Indigenous graduate's chance pathway to medicine

14 Dec 2022

A University of Queensland graduate can partly thank school holiday boredom for setting her on a career path in medicine.

The newly conferred Dr Ella Ceolin was encouraged by a high school teacher to attend UQ’s Indigenous outreach program, InspireU, when she was in Year 11.

“It was in the school holidays which I wasn’t too keen on, but I had nothing much else to do and went on a bit of a whim,” Dr Ceolin said.

“It was a huge eye-opener and I actually came away from that deciding that I wanted to be a doctor.”

Newly conferred Dr Ella Ceolin in her graduation cap and gown in UQ's Great Court

The proud Djabuguy/Wulgurukaba woman, who also has Italian and Malaysian heritage, graduated from UQ in December as a Doctor of Medicine.

“I’d always thought I’d follow my mum, auntie and sister into teaching because that’s what I saw, and what I knew,” Dr Ceolin said.

“Before I started medicine I didn't know any Indigenous doctors, that visibility just wasn’t there for me.

“But it can make a huge difference.

“When my nephew was younger, he said ‘If you're going to be a doctor, does that mean that I could be too?’” 

Dr Ceolin has since served on the board of the Australian Indigenous Doctors Association, which supports Aboriginal and Torres Strait Islander doctors and medical students.  
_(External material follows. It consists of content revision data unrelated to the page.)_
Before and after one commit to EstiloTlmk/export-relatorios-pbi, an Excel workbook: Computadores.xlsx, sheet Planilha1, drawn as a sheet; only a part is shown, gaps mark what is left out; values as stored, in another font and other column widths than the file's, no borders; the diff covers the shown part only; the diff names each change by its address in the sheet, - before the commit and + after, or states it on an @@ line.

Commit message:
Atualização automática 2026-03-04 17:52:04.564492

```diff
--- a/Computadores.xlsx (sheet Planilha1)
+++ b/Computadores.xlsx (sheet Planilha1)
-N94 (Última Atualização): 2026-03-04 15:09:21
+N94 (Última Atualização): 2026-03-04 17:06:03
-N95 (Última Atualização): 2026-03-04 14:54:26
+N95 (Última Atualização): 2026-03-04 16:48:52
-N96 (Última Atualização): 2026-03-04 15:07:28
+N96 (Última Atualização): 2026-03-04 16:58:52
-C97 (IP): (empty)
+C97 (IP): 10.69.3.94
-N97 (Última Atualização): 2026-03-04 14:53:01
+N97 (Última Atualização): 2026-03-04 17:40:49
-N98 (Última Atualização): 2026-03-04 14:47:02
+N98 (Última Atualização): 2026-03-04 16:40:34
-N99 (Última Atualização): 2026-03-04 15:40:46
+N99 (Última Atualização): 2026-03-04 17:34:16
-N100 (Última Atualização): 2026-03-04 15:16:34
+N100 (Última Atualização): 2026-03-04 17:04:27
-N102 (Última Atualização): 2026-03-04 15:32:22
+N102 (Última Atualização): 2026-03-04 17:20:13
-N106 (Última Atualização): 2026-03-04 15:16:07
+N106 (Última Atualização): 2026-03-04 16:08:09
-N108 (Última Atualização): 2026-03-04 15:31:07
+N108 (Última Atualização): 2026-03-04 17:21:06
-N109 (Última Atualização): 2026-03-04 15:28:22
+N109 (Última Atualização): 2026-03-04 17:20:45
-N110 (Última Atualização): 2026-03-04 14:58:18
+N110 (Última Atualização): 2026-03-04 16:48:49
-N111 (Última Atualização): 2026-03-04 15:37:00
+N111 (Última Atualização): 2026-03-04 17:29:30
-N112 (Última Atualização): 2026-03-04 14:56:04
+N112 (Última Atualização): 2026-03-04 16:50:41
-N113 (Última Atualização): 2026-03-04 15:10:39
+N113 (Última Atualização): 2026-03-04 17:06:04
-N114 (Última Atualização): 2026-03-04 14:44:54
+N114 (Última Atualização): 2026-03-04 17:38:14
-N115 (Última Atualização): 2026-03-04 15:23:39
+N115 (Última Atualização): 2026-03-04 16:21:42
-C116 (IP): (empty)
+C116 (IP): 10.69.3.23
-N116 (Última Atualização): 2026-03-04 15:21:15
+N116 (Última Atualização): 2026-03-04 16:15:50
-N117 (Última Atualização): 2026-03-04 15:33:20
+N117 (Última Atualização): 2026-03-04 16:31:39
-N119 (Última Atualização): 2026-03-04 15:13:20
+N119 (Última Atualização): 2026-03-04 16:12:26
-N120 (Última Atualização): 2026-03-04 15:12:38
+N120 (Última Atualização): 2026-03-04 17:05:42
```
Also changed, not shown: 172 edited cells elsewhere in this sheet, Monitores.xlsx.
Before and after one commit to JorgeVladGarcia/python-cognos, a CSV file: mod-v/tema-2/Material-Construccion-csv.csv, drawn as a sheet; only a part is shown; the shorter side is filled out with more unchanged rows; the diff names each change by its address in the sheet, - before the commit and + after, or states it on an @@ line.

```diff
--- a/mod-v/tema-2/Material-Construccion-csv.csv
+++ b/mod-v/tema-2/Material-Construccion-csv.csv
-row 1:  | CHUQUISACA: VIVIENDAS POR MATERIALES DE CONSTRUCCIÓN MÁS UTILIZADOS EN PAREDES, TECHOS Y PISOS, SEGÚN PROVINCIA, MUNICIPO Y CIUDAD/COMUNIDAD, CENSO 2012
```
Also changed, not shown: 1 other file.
“It’s about advocating for more of a presence in the health workforce and contributing to equitable health outcomes,” she said.

“Aboriginal and Torres Strait Islander people are the oldest living culture, so therefore they're the oldest healers in the world.

“I think it's really cool to be able to continue that ancient practice of healing in modern medicine.”

Dr Ceolin is one of 6 Indigenous graduates from UQ’s Doctor of Medicine in 2022.

She has accepted a job offer from Queensland Health as a junior doctor in Rockhampton, starting in January.

“I spent the final two years of my medical degree at UQ’s Rural Clinical School in Rockhampton and really enjoyed it,” Dr Ceolin said.

“I particularly liked the rotations in obstetrics and gynaecology, psychiatry and orthopaedics but at the moment I’m keeping my options open.”

Dr Ceolin said she’s glad she found a pathway to study medicine.

“It's tough and takes a big toll on you mentally, but I wouldn’t have done it if I didn’t love it,” she said.

“I’ve enjoyed it every step of the way.”